Are all of the employees to be let go part of the same protected class?


Even with a PPP loan in place, plastic surgeons may still need to reduce staff. “In doing so, they should look to see which employees truly are ‘essential’ to business operations,” Miller says. “Make a list of who they may have to let go.” 

To avoid breaking the law in determining layoffs, ask yourself: Are all of the employees to be let go part of the same protected class? For example, Miller says if a practitioner has 10 employees and elects to terminate the five African-American women over 50 while keeping the five white men under 50, the doctor’s motives will be suspect. On the other hand, if the plastic surgery professional has 10 employees and decides to terminate five women over 50, but the five remaining employees are also women over 50, it is more likely to be within the bounds of the law.

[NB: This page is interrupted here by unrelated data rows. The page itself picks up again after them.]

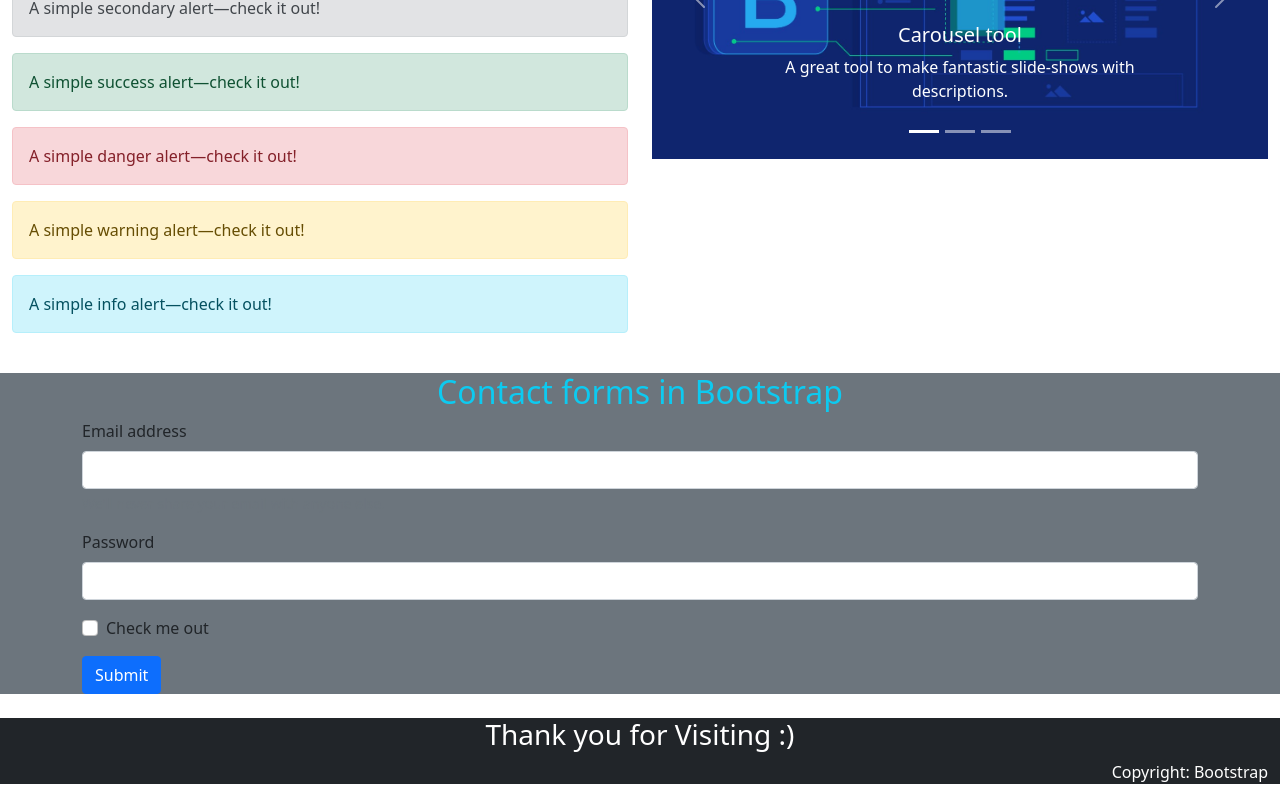
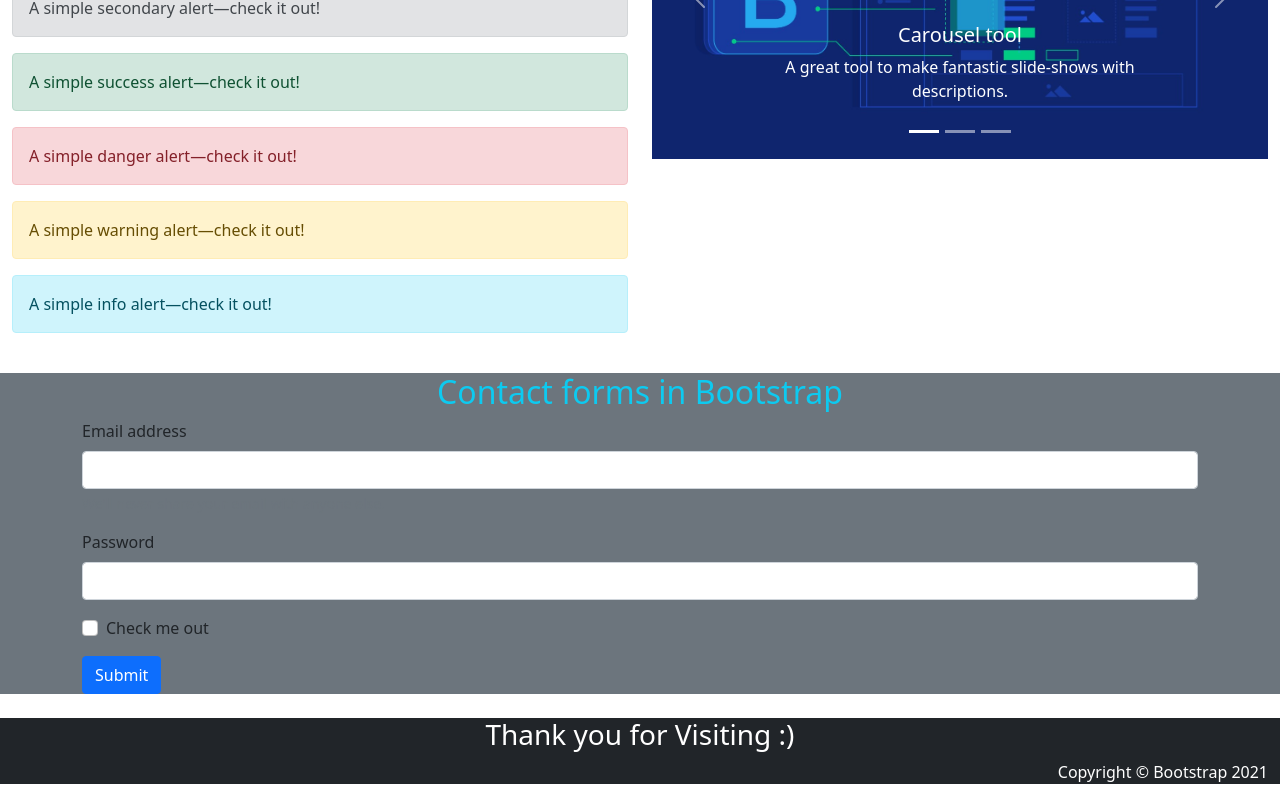
Before and after one commit to khar0030/khar0030.github.io, a plain HTML site: page bootstrap/index.html in a window 1280 px wide. Shown: the part 1994-2794 px from the top of the page. Drawn offline with nearby package versions, Linux system fonts and the light colour scheme.

Commit message:
bootstrap

```diff
--- a/bootstrap/index.html
+++ b/bootstrap/index.html
@@ -228,7 +228,7 @@
 
 <div class="container-fluid bg-dark text-white mt-4">
     <h3 class="text-center">Thank you for Visiting :)</h3>
-    <p class="text-end">Copyright: Bootstrap</p>
+    <p class="text-end"> Copyright &copy; Bootstrap 2021</p>
 </div>
 
 </body>
```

Do you want to eliminate employees who have had performance issues in the past? Some employers have noted that they were willing to put up with some performance issues in the past that are no longer tolerated when times are tough, Miller reports. Under those circumstances, he implores the doctor to have documented the issues in the past and any prior warnings, as well as the performance issues that remain an issue now that COVID is forcing you to make cuts. “There is not a firm set of guidelines, but rather it is a question of what is defensible,” Miller says. “Be careful as to what you print—do not put anything in an email that you are not prepared to see as an exhibit in trial.”

Tonya Johnson is associate editor of Plastic Surgery Practice.